Morfogen said, “In the past when I have gone out of my way to customize a dish, I have come to realize that the guest often times does not like what we made because it doesn’t make any sense. It ends up as a lose-lose situation for me because the guest ends up judging us on a dish I would not ever serve.
“For example; I buy marlin (kajiki) from Hawaii on occasion, and it has to be served raw or seared rare or medium-rare, and it is delicious. Cooked past medium-rare, the fish is tastes like cardboard. My staff knows that if the guest insists on it being ‘cooked thru’ that I refuse to take it off the check when they don’t like it.”
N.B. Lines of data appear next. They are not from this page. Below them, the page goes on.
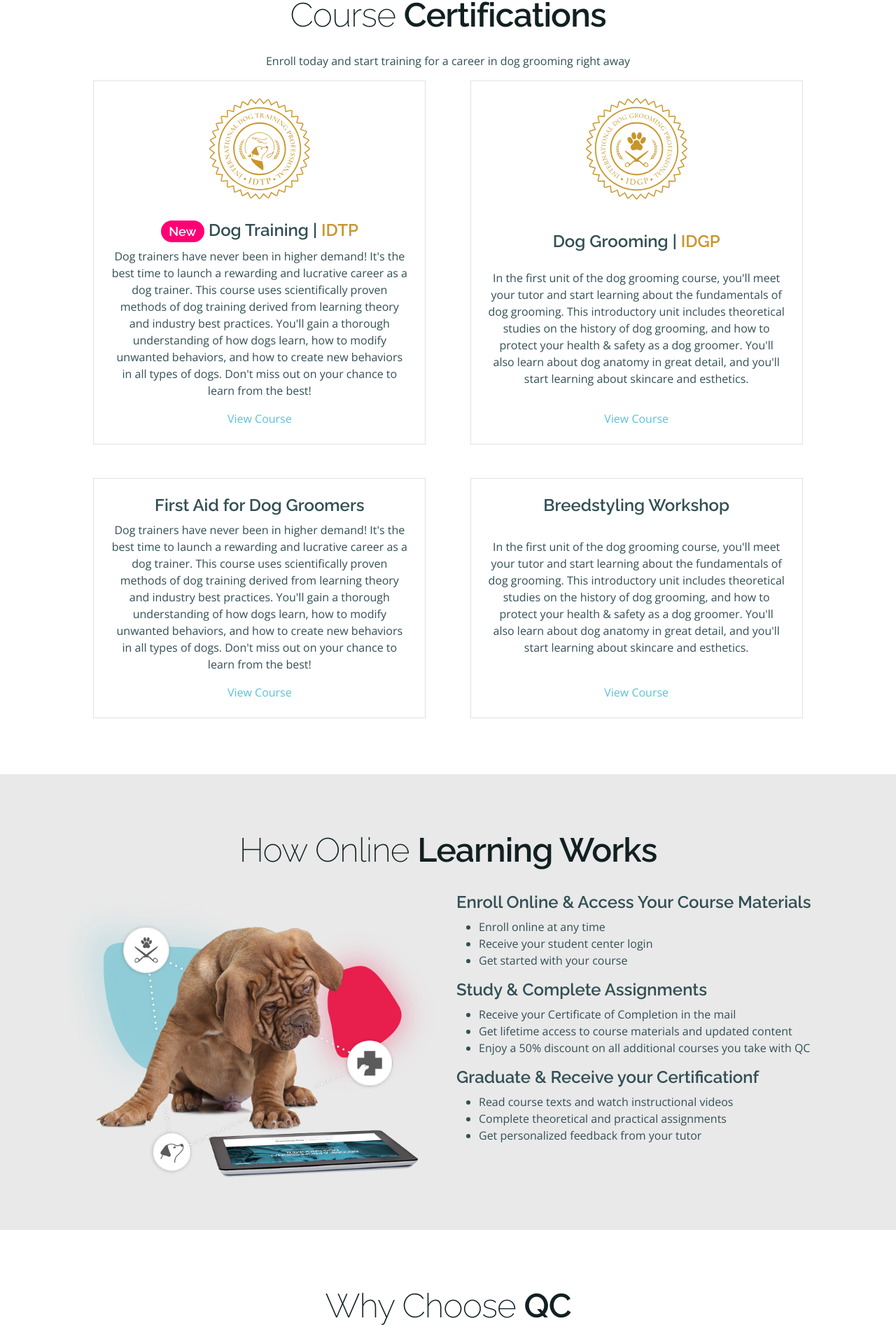
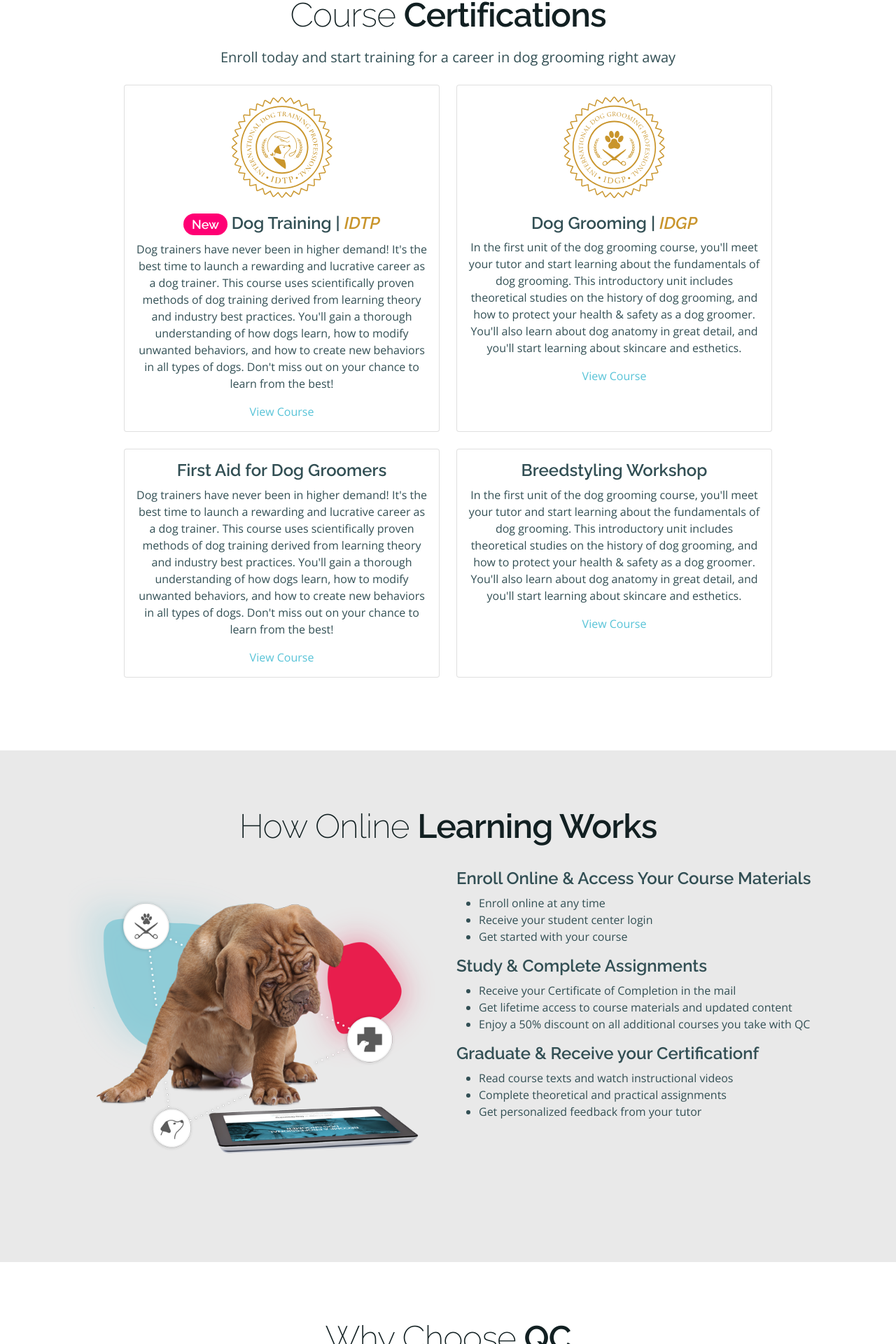
Before and after one commit to QCCareerSchool-Org/www.qcpetstudies.com, a Next.js app: page / in a window 1280 px wide. Shown: the part 503-2423 px from the top of the page at 70% size. Built offline with nearby package versions, Linux system fonts and the light colour scheme; no server answers.

Commit message:
Minor layout changes for homepage
Use Bootstrap cards
Tighten gutters between cards
Reduce some column widths

```diff
--- a/src/pages/index.tsx
+++ b/src/pages/index.tsx
@@ -1,8 +1,8 @@
 import type { NextPage } from 'next';
 import Image from 'next/image';
 import Link from 'next/link';
-import Badge from 'react-bootstrap/Badge';
 import { FaBriefcase, FaChalkboardTeacher, FaHandHoldingUsd, FaLaptopHouse, FaRegCalendarCheck } from 'react-icons/fa';
+
 import { DefaultLayout } from '../components/DefaultLayout';
 import { SEO } from '../components/SEO';
 import PetStudiesHomepage from '../images/backgrounds/pet-studies-homepage-bg.jpg';
@@ -10,13 +10,9 @@ import HowItWorks from '../images/how-it-works-png.png';
 import IDGPCertificationGold from '../images/IDGP-certification-gold.svg';
 import IDTPCertificationGold from '../images/IDTP-certification-gold.svg';
 
-const goldenColorFont = {
-  color: '#C9952C',
-};
 const iconSize = 145;
-const Home: NextPage = () => {
 
-  return (
+const HomePage: NextPage = () => (
   <DefaultLayout>
     <SEO
       title="QC Pet Studies"
@@ -24,76 +20,86 @@ const Home: NextPage = () => {
       canonical="/"
     />
 
-      <section id="firstSection">
+    <section id="firstSection" className="bg-dark">
       <Image src={PetStudiesHomepage} layout="fill" objectFit="cover" objectPosition="center" alt="groomer bathing a dog" />
-        <div className="container text-center">
-          <h1 className="text-light">Start an Exciting Career in the <strong>Pet Care Industry</strong></h1>
+      <div className="container text-center text-shadow">
+        <h1>Start an Exciting Career in the <strong>Pet Care Industry</strong></h1>
       </div>
     </section>
 
     <section>
       <div className="container text-center">
-          <h2 className="mb-4">Course <strong>Certifications</strong></h2>
-          <p>Enroll today and start training for a career in dog grooming right away</p>
-          <div className="row justify-content-evenly mb-5">
-            <div className="col-10 col-lg-5 mb-5 mb-lg-0 border p-4 d-flex flex-column justify-content-between">
-              <div className="mb-4">
+        <h2 className="mb-3">Course <strong>Certifications</strong></h2>
+        <p className="lead mb-4">Enroll today and start training for a career in dog grooming right away</p>
+        <div className="row mb-g align-items-stretch">
+          <div className="col-10 offset-1 col-md-6 offset-md-0 col-xl-5 offset-xl-1 col-xxl-4 offset-xxl-2 mb-g d-flex align-items-stretch">
+            <div className="card">
+              <div className="card-body">
+                <div className="mb-3">
                   <Image src={IDTPCertificationGold} width={iconSize} height={iconSize} alt="21-Day Money-Back Guarantee" />
                 </div>
-              <h3><Badge pill bg="secondary">New</Badge> Dog Training | <span style={goldenColorFont}>IDTP</span></h3>
+                <h3><span className="badge rounded-pill bg-secondary">New</span> Dog Training | <em className="gold">IDTP</em></h3>
                 <p>Dog trainers have never been in higher demand! It&apos;s the best time to launch a rewarding and lucrative career as a dog trainer. This course uses scientifically proven methods of dog training derived from learning theory and industry best practices. You&apos;ll gain a thorough understanding of how dogs learn, how to modify unwanted behaviors, and how to create new behaviors in all types of dogs. Don&apos;t miss out on your chance to learn from the best!</p>
-              <Link href="#"><a className="link-primary">View Course</a></Link>
+                <Link href="/dog-training-courses/dog-training"><a className="link-primary">View Course</a></Link>
               </div>
-            <div className="col-10 col-lg-5 border p-4 d-flex flex-column justify-content-between">
-              <div className="mb-4">
+            </div>
+          </div>
+          <div className="col-10 offset-1 col-md-6 offset-md-0 col-xl-5 col-xxl-4 mb-g d-flex align-items-stretch">
+            <div className="card">
+              <div className="card-body">
+                <div className="mb-3">
                   <Image src={IDGPCertificationGold} width={iconSize} height={iconSize} alt="1-Year Money-Back Guarantee" />
                 </div>
-              <h3>Dog Grooming | <span style={goldenColorFont}>IDGP</span> </h3>
+                <h3>Dog Grooming | <em className="gold">IDGP</em></h3>
                 <p>In the first unit of the dog grooming course, you&apos;ll meet your tutor and start learning about the fundamentals of dog grooming. This introductory unit includes theoretical studies on the history of dog grooming, and how to protect your health &amp; safety as a dog groomer. You&apos;ll also learn about dog anatomy in great detail, and you&apos;ll start learning about skincare and esthetics.</p>
-              <Link href="#"><a className="link-primary">View Course</a></Link>
+                <Link href="/dog-grooming-courses/dog-grooming"><a className="link-primary">View Course</a></Link>
               </div>
             </div>
-          <div className="row justify-content-evenly">
-            <div className="col-10 col-lg-5 mb-5 mb-lg-0 border p-4  d-flex flex-column justify-content-between">
+          </div>
+          <div className="col-10 offset-1 col-md-6 offset-md-0 col-xl-5 offset-xl-1 col-xxl-4 offset-xxl-2 mb-g mb-md-0 d-flex align-items-stretch">
+            <div className="card">
+              <div className="card-body">
                 <h3>First Aid for Dog Groomers</h3>
                 <p>Dog trainers have never been in higher demand! It&apos;s the best time to launch a rewarding and lucrative career as a dog trainer. This course uses scientifically proven methods of dog training derived from learning theory and industry best practices. You&apos;ll gain a thorough understanding of how dogs learn, how to modify unwanted behaviors, and how to create new behaviors in all types of dogs. Don&apos;t miss out on your chance to learn from the best!</p>
-              <Link href="#"><a className="link-primary">View Course</a></Link>
+                <Link href="/dog-grooming-courses/first-aid"><a className="link-primary">View Course</a></Link>
               </div>
-            <div className="col-10 col-lg-5 border p-4  d-flex flex-column justify-content-between">
+            </div>
+          </div>
+          <div className="col-10 offset-1 col-md-6 offset-md-0 col-xl-5 col-xxl-4 d-flex align-items-stretch">
+            <div className="card">
+              <div className="card-body">
                 <h3>Breedstyling Workshop</h3>
                 <p>In the first unit of the dog grooming course, you&apos;ll meet your tutor and start learning about the fundamentals of dog grooming. This introductory unit includes theoretical studies on the history of dog grooming, and how to protect your health &amp; safety as a dog groomer. You&apos;ll also learn about dog anatomy in great detail, and you&apos;ll start learning about skincare and esthetics.</p>
-              <Link href="#"><a className="link-primary">View Course</a></Link>
+                <Link href="/dog-grooming-courses/breed-styling"><a className="link-primary">View Course</a></Link>
+              </div>
+            </div>
           </div>
         </div>
       </div>
     </section>
 
-      <section className="bg-light pb-0">
+    <section className="bg-light">
       <div className="container">
-          <div className="row mb-4 text-center">
-            <div className="col-12 col-lg-10 offset-lg-1">
+        <div className="row">
+          <div className="col-12 col-lg-10 offset-lg-1 mb-md-4 text-center">
             <h2>How Online <strong>Learning Works</strong></h2>
           </div>
+          <div className="col-12 col-md-6 mb-md-4">
+            <Image src={HowItWorks} alt="Dog looking at tablet" />
           </div>
-          <div className="row mb-4">
-            <div className="col-12 col-md-6 offset-md-0 mb-4 mb-md-0">
-              <Image src={HowItWorks} alt="How It Works Icons" />
-            </div>
-            <div className="col-12 col-md-6 offset-md-0 mb-4 mb-md-0">
+          <div className="col-12 col-md-6">
             <h3>Enroll Online &amp; Access Your Course Materials</h3>
             <ul>
               <li>Enroll online at any time</li>
               <li>Receive your student center login</li>
               <li>Get started with your course</li>
             </ul>
-
             <h3>Study &amp; Complete Assignments</h3>
             <ul>
               <li>Receive your Certificate of Completion in the mail</li>
               <li>Get lifetime access to course materials and updated content</li>
               <li>Enjoy a 50% discount on all additional courses you take with QC</li>
             </ul>
-
             <h3>Graduate &amp; Receive your Certificationf</h3>
             <ul>
               <li>Read course texts and watch instructional videos</li>
@@ -106,13 +112,15 @@ const Home: NextPage = () => {
     </section>
 
     <section>
-        <div className="container ">
-          <div className="row text-center mb-4">
+      <div className="container">
+        <div className="row">
+          <div className="col-12 col-lg-10 offset-lg-1 text-center">
             <h2 className="mb-4">Why Choose <strong>QC</strong></h2>
-            <p>When choosing to attend an online school, it can be difficult to separate legitimate educational institutions from less-than-reputable companies that are looking to make a quick buck. You want to choose a school you&apos;ll be proud to attend. One that will help you meet your career goals.</p>
+            <p className="mb-5">When choosing to attend an online school, it can be difficult to separate legitimate educational institutions from less-than-reputable companies that are looking to make a quick buck. You want to choose a school you&apos;ll be proud to attend. One that will help you meet your career goals.</p>
+          </div>
         </div>
         <div className="row mb-4">
-            <div className="col-2 col-md-3 d-flex align-items-center justify-content-end">
+          <div className="col-2 d-flex align-items-center justify-content-end">
             <FaRegCalendarCheck className="h1 text-secondary mb-3" />
           </div>
           <div className="col-9">
@@ -121,7 +129,7 @@ const Home: NextPage = () => {
           </div>
         </div>
         <div className="row mb-4">
-            <div className="col-2 col-md-3 d-flex align-items-center justify-content-end">
+          <div className="col-2 d-flex align-items-center justify-content-end">
             <FaLaptopHouse className="h1 text-secondary mb-3" />
           </div>
           <div className="col-9">
@@ -130,7 +138,7 @@ const Home: NextPage = () => {
           </div>
         </div>
         <div className="row mb-4">
-            <div className="col-2 col-md-3 d-flex align-items-center justify-content-end">
+          <div className="col-2 d-flex align-items-center justify-content-end">
             <FaChalkboardTeacher className="h1 text-secondary mb-3" />
           </div>
           <div className="col-9">
@@ -139,7 +147,7 @@ const Home: NextPage = () => {
           </div>
         </div>
         <div className="row mb-4">
-            <div className="col-2 col-md-3 d-flex align-items-center justify-content-end">
+          <div className="col-2 d-flex align-items-center justify-content-end">
             <FaBriefcase className="h1 text-secondary mb-3" />
           </div>
           <div className="col-9">
@@ -148,7 +156,7 @@ const Home: NextPage = () => {
           </div>
         </div>
         <div className="row">
-            <div className="col-2 col-md-3 d-flex align-items-center justify-content-end">
+          <div className="col-2 d-flex align-items-center justify-content-end">
             <FaHandHoldingUsd className="h1 text-secondary mb-3" />
           </div>
           <div className="col-9">
@@ -159,8 +167,11 @@ const Home: NextPage = () => {
       </div>
     </section>
 
+    <style jsx>{`
+      .gold { color: #C9952C; }
+    `}</style>
+
   </DefaultLayout>
 );
-};
 
-export default Home;
+export default HomePage;
--- a/src/styles/global.scss
+++ b/src/styles/global.scss
@@ -177,18 +177,18 @@ section > div.container {
 }
 
 // gutter-sized margins
-.mb-g { margin-bottom: 30px }
+.mb-g { margin-bottom: 24px }
 @media (min-width: 576px) {
-  .mb-sm-g { margin-bottom: 30px }
+  .mb-sm-g { margin-bottom: 24px }
 }
 @media (min-width: 768px) {
-  .mb-md-g { margin-bottom: 30px }
+  .mb-md-g { margin-bottom: 24px }
 }
 @media (min-width: 992px) {
-  .mb-ld-g { margin-bottom: 30px }
+  .mb-ld-g { margin-bottom: 24px }
 }
 @media (min-width: 1200px) {
-  .mb-xl-g { margin-bottom: 30px }
+  .mb-xl-g { margin-bottom: 24px }
 }
 
 .py-section {
```
Lines whose indentation alone changed are shown as unchanged.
Plan ahead – and ask nicely
The last-minute, unrealistic rush-hour requests are usually denied everywhere, but chefs are always willing to work with diners, they say, who give them advance notice.
“We try to encourage people to let us know about dietary restrictions ahead of time and to make special requests for future visits so that we are prepared for them,” Bell said. “We have customers who eat here several times a week – who can blame them when they need to lay low on the butter, et al? We have a guest that comes in on Mondays to discuss his menu for the coming Saturday – for seven years now – I don’t even think he has seen our menu. We treat it as a challenge, whether he wants crispy veal head ‘like he had at Daniel,’ or shad roe, or an old-school cheese soufflé for his mother!”
Rzab said, “I have a customer who, on his first visit, brought two pages of dietary restrictions and suggested dishes. He asked (if) for future visits if I could make him a special meal according to the restrictions. He gives me at least three days’ notice and we create a new dish for him each time he comes in. No problem.”
It’s a business
The chefs and restaurateurs admit not all guests can be satisfied, but most are reasonable. “Sometimes they’ve only had bad food memories with certain foods,” dePalma said. Brussels sprouts out of a can, or soggy, mushy mushrooms turn many off those, for instance – they are the two most substituted ingredients on his menu.
“From time to time, I have approached guests or just sent a side of the food they didn’t want to the table and asked them to just try it. If they don’t like it, I will buy them dinner.” He’s relatively sure the proper preparation will change their minds, he said. “Once I challenge a guest to try something, 99 percent are so grateful. They actually care about what we do.”
DePalma notes that in “foodie cities” chefs are more apt to have egos about their food and their experience.
“Maybe this works in New York,” said Ernie DeBlasi, of Caffe Luna Rosa. “We had our busiest week in Luna Rosa history last week because we painstakingly go the extra mile for our guests. Let the other chefs be snobby – we’ll keep breaking records.”
Bottom line, Rapoport said, is, “Every restaurateur and chef should ask themselves – ‘Are we here to please our guests, or are they here to please us?‘”